If you are a software developer, then you must have encountered git rebase or you may have heard this term. Though there is a number of ways/style people use when they work with git, few people use standard/tool to accomplish their task.
git rebase is one of those tasks which can help you to make your life comfortable.
So what is this git rebase, and when you need that. I will explain this through the scenario then it will be crystal clear to you. This is a basic explanation to help you understand the git-rebase.
Note:- If you have any Github or similar accounts then it's better to practice this while reading. For this scenario, I will use my GitHub account and you can find the repository at the below link:
Let's take a brief overview of the basics:
Q) what is git?
git is one of the very powerful distributed version control tools. It helps us to manage the software version, changes, commit, patch, and record who changed what and when.
Q) what is the local repository in git?
git is a distributed version control tool. If you have to make any changes to it, then you must bring that copy to your machine. This local copy is referred to as a local repository. You make your changes to the local machine and then you push it to the remote (central repository).
Q) what is a git snapshot?
A snapshot is the state of the entire git project at a certain moment. This is how git manages the changes. It keeps track of all the files which has changed in the commit.
Q) what is the term state means in the git?
Git has 3 states: Modified, staged, and committed.
git has one primary branch or default branch called master. This is just like any other branch which gets created when you use the git init command to initiate a git project.
Q) what is the git branch?
Technically git branch is a pointer to a snapshot of the changes. Let's say you want to contribute to some project. Instead of directly writing into the main codebase you can create a branch (point your local repository to a snapshot). This way you can make the changed to this snapshot, and later point in time you can club these changes to the main codebase (default/master branch).
So you have understood now that many people can contribute to the code base right?
Before proceeding further you must be comfortable with the below diagram. Though there is a number of ways to visualize these state. I will use the below diagram to explain my thoughts:
A commit is represented by a circle with some explanation( In general we can use commit hash to represent the state, I am using letters to represent the state description). All the commits are interlinked with a line. It means someone has changed the state of the codebase from committing a (snapshot a) to commit b (snapshot b), and then to commit c (snapshot c).
Scenario: You are working on a project called the food delivery app. There are many software developers who are contributing to this project. On one nice day, you got to work on a feature (say featureA). How would you proceed?
Approach: You will first take the latest code base snapshot, and bring it back to your local machine.
How do you bring the latest changes to the local repository?
git pull origin master (This will bring the latest master changed to your local)Now you need to create a branch
git checkout -b featureA
And voila you started working on your code.

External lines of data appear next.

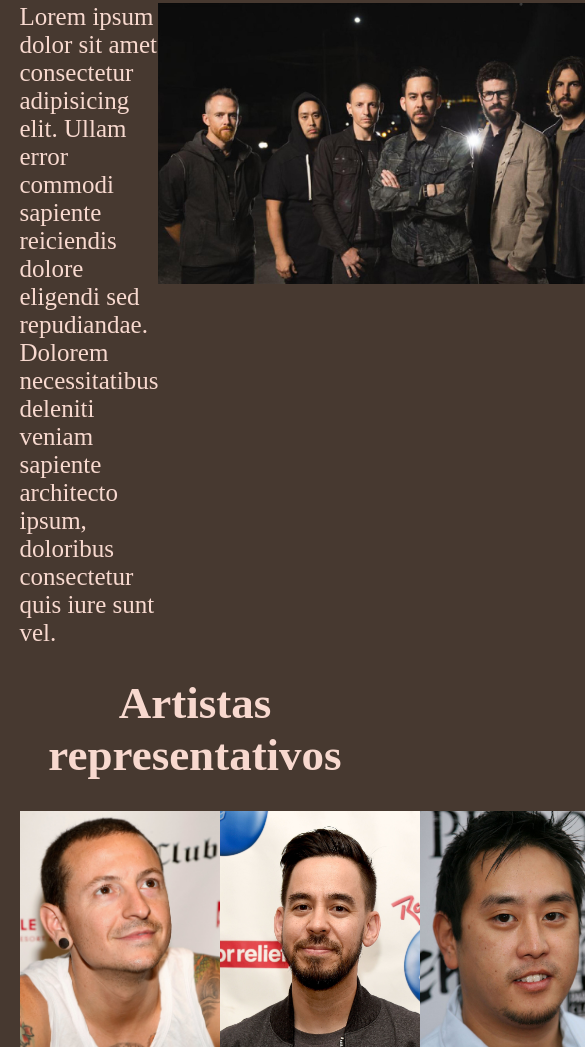
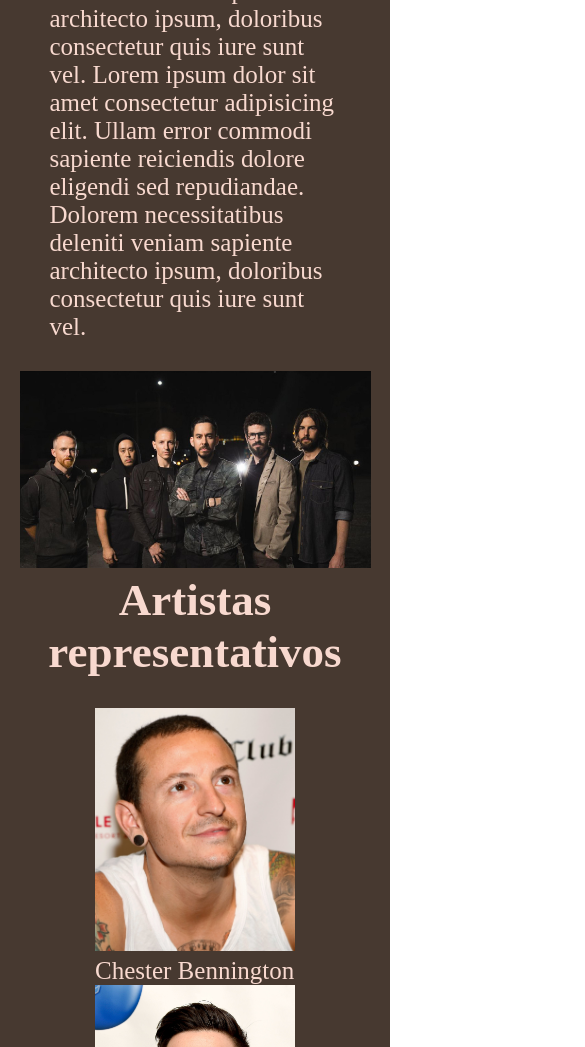
Before and after one commit to AlejaB-droid/Artistas, a plain HTML site: page linkin-park.html in a window 390 px wide. Shown: the part 953-2000 px from the top of the page, 585 px wide, since content can reach past the window. Drawn offline with Linux system fonts and the light colour scheme.

Commit message:
Fixin linkin park V2

```diff
--- a/assets/css/style.css
+++ b/assets/css/style.css
@@ -175,20 +175,24 @@ footer {
 	position: fixed;
 	bottom: 0;
 	left: 0;
+	right: 0;
 	width: 100%;
 }
 
 /* Estilos Linkin  Park */
 
-body {
+.main-linkinPark {
 	background-color: #473930;
+	margin-bottom: 55px;
 }
 
 .cover-container {
 	background-image: url(../img/cover_lk.jpg);
 	background-size: cover;
 	background-repeat: no-repeat;
-	height: 100vh;
+	background-position: center;
+	height: 650px;
+	width: 100%;
 	position: relative;
 }
 .cover-container h1 {
@@ -216,13 +220,25 @@ body {
 	font-size: 45px;
 	font-weight: bold;
 	text-align: center;
-	margin: 30px 0;
+	margin-bottom: 30px;
 }
 
 .main-container .container-trajectory {
 	display: grid;
 	grid-template-columns: repeat(2, 1fr);
 	font-size: 25px;
+}
+.main-container .container-trajectory p {
+
+	justify-self: center;
+	align-self: center;
+	padding: 30px;
+}
+.main-container .container-trajectory figure {
+	width: 100%;
+}
+.main-container .container-trajectory figure img{
+	width: 100%;
 }
 
 .main-container .container-artists {
@@ -234,8 +250,21 @@ body {
 
 .photo-artist {
 	width: 200px;
+	justify-self: center;
+	align-self: center;
 }
 
 .photo-artist img {
 	width: 100%;
 }
+
+/* Responsive Linkin Park */
+@media (max-width: 768px) {
+	.main-container .container-trajectory {
+		grid-template-columns: 1fr;
+	}
+
+	.main-container .container-artists {
+		grid-template-columns: 1fr;
+	}
+}
--- a/linkin-park.html
+++ b/linkin-park.html
@@ -9,21 +9,26 @@
 	</head>
 	<body>
 		<div class="cover-container">
-			<a href="./index.html">Inicio</a>
+			<div><a href="./index.html">Inicio</a></div>
 			<div class="layer">
 				<h1>LINKIN PARK</h1>
 			</div>
 		</div>
 
+		<div class="main-linkinPark">
 			<div class="main-container">
 				<div>
 					<h2>Trayectoria</h2>
 					<div class="container-trajectory">
 						<p>
-						Lorem ipsum dolor sit amet consectetur adipisicing elit. Ullam error
-						commodi sapiente reiciendis dolore eligendi sed repudiandae. Dolorem
-						necessitatibus deleniti veniam sapiente architecto ipsum, doloribus
-						consectetur quis iure sunt vel.
+							Lorem ipsum dolor sit amet consectetur adipisicing elit. Ullam
+							error commodi sapiente reiciendis dolore eligendi sed repudiandae.
+							Dolorem necessitatibus deleniti veniam sapiente architecto ipsum,
+							doloribus consectetur quis iure sunt vel. Lorem ipsum dolor sit
+							amet consectetur adipisicing elit. Ullam error commodi sapiente
+							reiciendis dolore eligendi sed repudiandae. Dolorem necessitatibus
+							deleniti veniam sapiente architecto ipsum, doloribus consectetur
+							quis iure sunt vel.
 						</p>
 						<figure>
 							<img
@@ -65,6 +70,7 @@
 					</div>
 				</div>
 			</div>
+		</div>
 
 		<footer>&copy; ACC DevSoft - 2021</footer>
 	</body>
```
Lines whose indentation alone changed are shown as unchanged.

After a day or so some of your colleagues have pushed a nice feature to the codebase, and you want to bring it to your repository. How would you do that? Hmmm, there are few other options available to bring those changes to your local, and git rebase is one of them.
git rebase means you are now bringing all the snapshot changed present in the code base and you will apply your changes on top of that. This is very easy to visualize through the diagram. Let's consider the below diagram:
Interpretation: You took a snapshot at commit b and made commit b1. After that, there are some changes gone to the code base (master branch). Now the question was, how would you bring the master changes to your branch?
Though there are different ways and based on the use case/scenario people use different ways to tackle this challenge. In the case of git rebase you bring the changes as it appears you took a snapshot from the latest changes once everyone pushed it.
Let's follow these steps to bring those changes to your local repository:
Step 1 ) checkout to the master branch, and pull the latest changes.
git checkout master // This will switch your branch to your local master snapshot.
git pull origin master // update origin master
Step 2 ) Now switch to your feature branch.
git checkout featureA
Step 3 ) Do the git-rebase.
git rebase master
Now your snapshot will look as it's taken from the latest master.
What if there is any conflict in the rebase process? Yes, that can be the case. I will discuss in another article how to handle the conflict in case of rebasing.
I hope you liked this article. Let me know in the comment if there is anything you want to know.